The problem:
If anything in the data looks odd, keep it anyway and write the whole listing out unchanged.

### Exercise input ###

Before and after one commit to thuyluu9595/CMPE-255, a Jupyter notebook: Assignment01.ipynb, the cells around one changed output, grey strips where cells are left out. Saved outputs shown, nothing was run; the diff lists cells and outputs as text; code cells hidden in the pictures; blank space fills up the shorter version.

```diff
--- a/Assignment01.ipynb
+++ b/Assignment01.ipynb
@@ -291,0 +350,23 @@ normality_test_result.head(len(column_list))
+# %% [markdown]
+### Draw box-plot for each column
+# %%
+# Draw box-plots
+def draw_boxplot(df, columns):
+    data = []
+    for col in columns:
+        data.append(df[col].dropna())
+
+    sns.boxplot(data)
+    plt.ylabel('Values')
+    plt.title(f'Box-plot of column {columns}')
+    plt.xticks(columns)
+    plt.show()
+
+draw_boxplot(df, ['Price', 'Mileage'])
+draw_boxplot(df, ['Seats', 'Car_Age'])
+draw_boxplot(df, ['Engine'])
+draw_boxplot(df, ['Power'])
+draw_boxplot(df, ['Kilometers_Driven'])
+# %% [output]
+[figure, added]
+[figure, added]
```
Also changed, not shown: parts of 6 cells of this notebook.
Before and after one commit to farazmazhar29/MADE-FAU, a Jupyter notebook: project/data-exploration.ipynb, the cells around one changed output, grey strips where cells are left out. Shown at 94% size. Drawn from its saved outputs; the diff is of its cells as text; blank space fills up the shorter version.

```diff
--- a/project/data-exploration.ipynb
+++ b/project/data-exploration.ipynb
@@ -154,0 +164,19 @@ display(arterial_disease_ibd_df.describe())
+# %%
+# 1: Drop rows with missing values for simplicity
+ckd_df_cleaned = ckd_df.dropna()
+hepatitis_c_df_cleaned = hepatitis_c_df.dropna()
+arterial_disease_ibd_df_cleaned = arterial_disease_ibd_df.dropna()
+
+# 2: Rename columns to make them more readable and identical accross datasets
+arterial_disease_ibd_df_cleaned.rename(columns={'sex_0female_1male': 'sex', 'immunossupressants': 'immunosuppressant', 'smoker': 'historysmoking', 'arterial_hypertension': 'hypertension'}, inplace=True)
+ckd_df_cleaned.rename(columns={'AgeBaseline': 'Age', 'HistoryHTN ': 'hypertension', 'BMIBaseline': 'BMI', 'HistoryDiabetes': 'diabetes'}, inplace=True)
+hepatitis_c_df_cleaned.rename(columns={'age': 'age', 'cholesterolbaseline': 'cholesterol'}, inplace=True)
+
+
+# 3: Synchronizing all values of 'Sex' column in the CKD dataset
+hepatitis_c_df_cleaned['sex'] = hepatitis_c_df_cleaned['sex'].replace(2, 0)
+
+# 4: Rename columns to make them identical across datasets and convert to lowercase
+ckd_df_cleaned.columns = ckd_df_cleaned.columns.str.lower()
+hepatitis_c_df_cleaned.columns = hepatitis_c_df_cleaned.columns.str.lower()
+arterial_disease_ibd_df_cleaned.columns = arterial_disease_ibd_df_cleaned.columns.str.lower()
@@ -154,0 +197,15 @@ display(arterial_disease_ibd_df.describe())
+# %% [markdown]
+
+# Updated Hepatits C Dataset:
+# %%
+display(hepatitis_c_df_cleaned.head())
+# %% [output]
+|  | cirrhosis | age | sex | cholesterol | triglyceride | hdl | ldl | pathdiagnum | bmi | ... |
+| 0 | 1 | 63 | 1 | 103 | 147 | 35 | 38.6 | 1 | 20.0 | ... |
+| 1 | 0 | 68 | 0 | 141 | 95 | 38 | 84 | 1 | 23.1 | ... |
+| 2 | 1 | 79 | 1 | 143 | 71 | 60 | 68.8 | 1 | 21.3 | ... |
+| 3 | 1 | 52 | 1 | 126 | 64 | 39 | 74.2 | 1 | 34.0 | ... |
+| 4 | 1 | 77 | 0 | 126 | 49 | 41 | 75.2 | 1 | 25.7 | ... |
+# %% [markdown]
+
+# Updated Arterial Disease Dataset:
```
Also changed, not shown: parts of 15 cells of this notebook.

###

Your response:
Before and after one commit to thuyluu9595/CMPE-255, a Jupyter notebook: Assignment01.ipynb, the cells around one changed output, grey strips where cells are left out. Saved outputs shown, nothing was run; the diff lists cells and outputs as text; code cells hidden in the pictures; blank space fills up the shorter version.

```diff
--- a/Assignment01.ipynb
+++ b/Assignment01.ipynb
@@ -291,0 +350,23 @@ normality_test_result.head(len(column_list))
+# %% [markdown]
+### Draw box-plot for each column
+# %%
+# Draw box-plots
+def draw_boxplot(df, columns):
+    data = []
+    for col in columns:
+        data.append(df[col].dropna())
+
+    sns.boxplot(data)
+    plt.ylabel('Values')
+    plt.title(f'Box-plot of column {columns}')
+    plt.xticks(columns)
+    plt.show()
+
+draw_boxplot(df, ['Price', 'Mileage'])
+draw_boxplot(df, ['Seats', 'Car_Age'])
+draw_boxplot(df, ['Engine'])
+draw_boxplot(df, ['Power'])
+draw_boxplot(df, ['Kilometers_Driven'])
+# %% [output]
+[figure, added]
+[figure, added]
```
Also changed, not shown: parts of 6 cells of this notebook.
Before and after one commit to farazmazhar29/MADE-FAU, a Jupyter notebook: project/data-exploration.ipynb, the cells around one changed output, grey strips where cells are left out. Shown at 94% size. Drawn from its saved outputs; the diff is of its cells as text; blank space fills up the shorter version.

```diff
--- a/project/data-exploration.ipynb
+++ b/project/data-exploration.ipynb
@@ -154,0 +164,19 @@ display(arterial_disease_ibd_df.describe())
+# %%
+# 1: Drop rows with missing values for simplicity
+ckd_df_cleaned = ckd_df.dropna()
+hepatitis_c_df_cleaned = hepatitis_c_df.dropna()
+arterial_disease_ibd_df_cleaned = arterial_disease_ibd_df.dropna()
+
+# 2: Rename columns to make them more readable and identical accross datasets
+arterial_disease_ibd_df_cleaned.rename(columns={'sex_0female_1male': 'sex', 'immunossupressants': 'immunosuppressant', 'smoker': 'historysmoking', 'arterial_hypertension': 'hypertension'}, inplace=True)
+ckd_df_cleaned.rename(columns={'AgeBaseline': 'Age', 'HistoryHTN ': 'hypertension', 'BMIBaseline': 'BMI', 'HistoryDiabetes': 'diabetes'}, inplace=True)
+hepatitis_c_df_cleaned.rename(columns={'age': 'age', 'cholesterolbaseline': 'cholesterol'}, inplace=True)
+
+
+# 3: Synchronizing all values of 'Sex' column in the CKD dataset
+hepatitis_c_df_cleaned['sex'] = hepatitis_c_df_cleaned['sex'].replace(2, 0)
+
+# 4: Rename columns to make them identical across datasets and convert to lowercase
+ckd_df_cleaned.columns = ckd_df_cleaned.columns.str.lower()
+hepatitis_c_df_cleaned.columns = hepatitis_c_df_cleaned.columns.str.lower()
+arterial_disease_ibd_df_cleaned.columns = arterial_disease_ibd_df_cleaned.columns.str.lower()
@@ -154,0 +197,15 @@ display(arterial_disease_ibd_df.describe())
+# %% [markdown]
+
+# Updated Hepatits C Dataset:
+# %%
+display(hepatitis_c_df_cleaned.head())
+# %% [output]
+|  | cirrhosis | age | sex | cholesterol | triglyceride | hdl | ldl | pathdiagnum | bmi | ... |
+| 0 | 1 | 63 | 1 | 103 | 147 | 35 | 38.6 | 1 | 20.0 | ... |
+| 1 | 0 | 68 | 0 | 141 | 95 | 38 | 84 | 1 | 23.1 | ... |
+| 2 | 1 | 79 | 1 | 143 | 71 | 60 | 68.8 | 1 | 21.3 | ... |
+| 3 | 1 | 52 | 1 | 126 | 64 | 39 | 74.2 | 1 | 34.0 | ... |
+| 4 | 1 | 77 | 0 | 126 | 49 | 41 | 75.2 | 1 | 25.7 | ... |
+# %% [markdown]
+
+# Updated Arterial Disease Dataset:
```
Also changed, not shown: parts of 15 cells of this notebook.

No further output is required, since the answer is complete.